|Women's March, DC, Saturday, January 21, 2017|
Can marches make a difference? They can just ignore us and continue on, right? Is it pointless?
The answer is a resounding THEY MAKE A HUGE DIFFERENCE.
The Women’s Marches of January 21 is a perfect example of how such demonstrations can spark political engagement. The March’s organizers are really on top of their game. They have created follow up actions-one every 10 days over the next 100 days.
The first is seemingly small. Many might dismiss the action as too small to bother. It is to meet up and talk about the march and write printed post cards to our legislators. Surely, in the face of all of the other actions out there, like the Daily Action, this is just another action.
BUT IT ISN’T.
My best friend said, “Hey, the first action is to meetup and write postcards.” Then she listed the five or six people we knew that had either been at the march or supported it and said, “let’s text them and see if they want to do it.” Before ten minutes had gone by, she’d texted or emailed six women with an invitation for coffee after work and a quick post card writing. Within a half hour, all had RSVP’d “yes,” with several more to join. The group practically formed itself. By the time we met, we had eleven.
It was made up of roughly 1/3 Bernie supporters, 1/3 women who have not been particularly politically vocal and 1/3 people who likely supported Clinton. Out of the group, perhaps only 1 or 2 have written legislators before. Not everyone there actually marched. Our ages range from the twenties to the sixties, we have a wide array of focuses, and we have varied life experiences. We represent a broad spectrum. We met at a restaurant; one stranger came up to thank us for our work. He left with cards in hand to write. Another man that we know came up and became part of the group. It looks like our number will grow.

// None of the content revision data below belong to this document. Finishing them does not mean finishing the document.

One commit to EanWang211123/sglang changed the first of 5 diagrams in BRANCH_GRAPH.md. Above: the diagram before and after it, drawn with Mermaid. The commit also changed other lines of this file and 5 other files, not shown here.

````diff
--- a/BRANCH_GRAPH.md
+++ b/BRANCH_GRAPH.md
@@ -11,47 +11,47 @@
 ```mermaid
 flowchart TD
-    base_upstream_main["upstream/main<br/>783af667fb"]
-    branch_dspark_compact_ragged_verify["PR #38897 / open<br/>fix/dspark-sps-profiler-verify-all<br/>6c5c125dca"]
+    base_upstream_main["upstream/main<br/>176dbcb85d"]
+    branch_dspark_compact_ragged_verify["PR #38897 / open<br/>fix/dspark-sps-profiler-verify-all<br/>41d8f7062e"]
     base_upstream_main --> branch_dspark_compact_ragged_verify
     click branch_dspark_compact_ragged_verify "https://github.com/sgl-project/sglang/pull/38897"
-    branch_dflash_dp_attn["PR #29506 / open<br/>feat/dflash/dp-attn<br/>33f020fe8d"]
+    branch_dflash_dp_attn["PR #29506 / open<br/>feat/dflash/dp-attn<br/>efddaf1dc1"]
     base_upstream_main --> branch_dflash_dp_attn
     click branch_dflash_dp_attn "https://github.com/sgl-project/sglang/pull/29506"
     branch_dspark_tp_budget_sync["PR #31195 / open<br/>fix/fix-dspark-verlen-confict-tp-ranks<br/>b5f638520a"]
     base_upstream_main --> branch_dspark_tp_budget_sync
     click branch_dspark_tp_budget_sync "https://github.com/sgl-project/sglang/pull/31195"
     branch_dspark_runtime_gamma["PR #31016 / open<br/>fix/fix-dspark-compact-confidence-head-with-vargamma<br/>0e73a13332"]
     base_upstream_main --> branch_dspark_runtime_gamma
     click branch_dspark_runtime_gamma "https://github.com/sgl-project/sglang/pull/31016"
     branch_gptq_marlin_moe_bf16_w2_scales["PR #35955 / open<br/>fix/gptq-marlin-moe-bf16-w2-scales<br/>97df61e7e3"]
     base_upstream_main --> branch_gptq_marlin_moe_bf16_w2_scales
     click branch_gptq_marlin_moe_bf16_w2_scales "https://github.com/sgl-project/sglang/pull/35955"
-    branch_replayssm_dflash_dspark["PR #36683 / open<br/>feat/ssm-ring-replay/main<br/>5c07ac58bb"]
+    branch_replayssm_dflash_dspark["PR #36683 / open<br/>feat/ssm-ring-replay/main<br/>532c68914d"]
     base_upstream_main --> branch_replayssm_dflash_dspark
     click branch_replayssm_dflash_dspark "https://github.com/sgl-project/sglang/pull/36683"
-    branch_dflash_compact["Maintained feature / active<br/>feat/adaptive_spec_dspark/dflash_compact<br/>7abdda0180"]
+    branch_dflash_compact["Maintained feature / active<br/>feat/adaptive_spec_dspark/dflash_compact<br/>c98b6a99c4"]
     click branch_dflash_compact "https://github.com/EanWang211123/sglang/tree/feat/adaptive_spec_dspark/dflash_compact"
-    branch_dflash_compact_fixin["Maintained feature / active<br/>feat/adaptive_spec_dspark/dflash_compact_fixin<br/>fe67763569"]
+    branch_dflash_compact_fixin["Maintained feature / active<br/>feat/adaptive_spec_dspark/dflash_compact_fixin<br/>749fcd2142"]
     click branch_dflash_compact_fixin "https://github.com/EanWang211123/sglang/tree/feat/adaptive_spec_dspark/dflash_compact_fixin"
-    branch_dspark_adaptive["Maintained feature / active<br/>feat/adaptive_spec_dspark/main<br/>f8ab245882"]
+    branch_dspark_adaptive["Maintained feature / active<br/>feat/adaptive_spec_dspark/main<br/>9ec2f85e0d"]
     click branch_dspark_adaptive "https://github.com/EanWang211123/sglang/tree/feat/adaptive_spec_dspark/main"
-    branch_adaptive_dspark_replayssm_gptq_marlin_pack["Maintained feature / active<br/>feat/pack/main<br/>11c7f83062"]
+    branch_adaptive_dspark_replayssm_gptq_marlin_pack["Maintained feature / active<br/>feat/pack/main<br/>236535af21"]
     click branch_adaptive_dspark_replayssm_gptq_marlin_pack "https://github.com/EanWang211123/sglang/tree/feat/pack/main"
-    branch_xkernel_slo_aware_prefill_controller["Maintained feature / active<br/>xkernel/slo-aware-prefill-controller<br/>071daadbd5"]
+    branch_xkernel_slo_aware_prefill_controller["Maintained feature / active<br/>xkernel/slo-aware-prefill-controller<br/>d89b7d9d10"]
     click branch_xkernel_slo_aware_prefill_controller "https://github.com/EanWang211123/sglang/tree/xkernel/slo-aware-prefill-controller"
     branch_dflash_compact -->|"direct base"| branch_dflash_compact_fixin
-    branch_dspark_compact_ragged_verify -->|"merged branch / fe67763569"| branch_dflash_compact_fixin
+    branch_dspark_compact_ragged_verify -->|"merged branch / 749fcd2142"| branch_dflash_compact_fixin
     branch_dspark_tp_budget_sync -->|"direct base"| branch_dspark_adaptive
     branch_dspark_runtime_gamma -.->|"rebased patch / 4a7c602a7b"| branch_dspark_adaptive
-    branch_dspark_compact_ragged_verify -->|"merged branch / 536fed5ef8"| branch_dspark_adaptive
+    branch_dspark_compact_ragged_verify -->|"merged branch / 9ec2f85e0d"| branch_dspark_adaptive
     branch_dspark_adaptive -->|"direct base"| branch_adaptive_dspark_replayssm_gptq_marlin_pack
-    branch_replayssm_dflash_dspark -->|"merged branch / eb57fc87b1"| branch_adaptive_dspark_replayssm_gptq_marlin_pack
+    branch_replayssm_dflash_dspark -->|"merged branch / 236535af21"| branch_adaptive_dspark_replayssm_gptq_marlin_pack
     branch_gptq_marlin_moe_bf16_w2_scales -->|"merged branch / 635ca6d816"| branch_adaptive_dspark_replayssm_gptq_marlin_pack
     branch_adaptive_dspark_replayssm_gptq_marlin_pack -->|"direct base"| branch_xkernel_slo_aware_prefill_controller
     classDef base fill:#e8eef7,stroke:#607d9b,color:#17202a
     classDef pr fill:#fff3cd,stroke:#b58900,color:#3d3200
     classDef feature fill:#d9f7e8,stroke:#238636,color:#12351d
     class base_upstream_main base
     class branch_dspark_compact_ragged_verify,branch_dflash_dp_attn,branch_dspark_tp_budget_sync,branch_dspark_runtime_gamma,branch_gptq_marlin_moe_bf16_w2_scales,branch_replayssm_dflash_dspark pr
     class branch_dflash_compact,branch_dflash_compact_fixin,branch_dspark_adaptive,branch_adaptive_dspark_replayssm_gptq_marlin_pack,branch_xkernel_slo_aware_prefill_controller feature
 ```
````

These are folks that are ratcheting up action level beyond previous actions. Grouping together across political divides. Angry, concerned, frustrated and worried but looking to become very practical. We all seem willing to learn.
This is unprecedented among this group; it represents a new level of political engagement. I imagine that our group is not alone. People are becoming politically active—from the left to the center…and maybe even center right—in new and exciting ways.
The question is not whether this is what needs to happen. It is. The question is, did we wait so long to get to this point that we may not be able to preserve democratic process? Will we act in time to save the institutions that have girded us through tumultuous times before?
Here's the thing. Over the past few decades, the US became an oligarchy. People were abdicating their right and duty to vote and stay informed. Apathy allowed corporations to govern. And, now, that's mutated into something even more sinister.
But up until recently, we had at least kept most of the democratic PROCESS. Then, last spring, that was thrown into chaos with the GOP’s refusal to advise and consent on Merrick Garland. Obama’s nominee for Supreme Court Justice languished as the Congress refused to respect the authority of the presidency.
Here we were, an oligarchy that had lost even the procedures that could bring us back to democracy if we tried. We had neither democratic political will nor democratic process. A situation that allowed for an autocratic corrupt narcissist to take over.
But we find ourselves right now at an interesting moment. A crucial moment.
We have lost much of our needed democratic process. On the other hand, democratic power is showing signs of reestablishing itself. These marches are awakening people’s political will. Not just the left, like the Occupy marches. A broad coalition that includes people like those in my coffee group who could potentially unify behind someone like an Obama, a Bloomberg or a Cuomo. What would be different in following these kinds of people now as compared to before? The polity would have the newly developed skills to engage in government that they are mastering now. Skills to reestablish and preserve democratic power rather than oligarchic power. Decisions made in the interests of people, not corporations.
If this continues, we will have an engaged polity representing BROAD political interests. We can potentially see coalitions that don't cater to the values of one segment of the polity, like the far left or far right, but represent the pragmatic compromises we MUST have to represent all peoples in a true democracy. If we act quickly, we may be able to use that political will to reestablish the not yet forgotten democratic process.
We need government to be representative. That could happen if we put together these two pieces--the true political will of the people and established political process. Right here, right now, we may have our chance.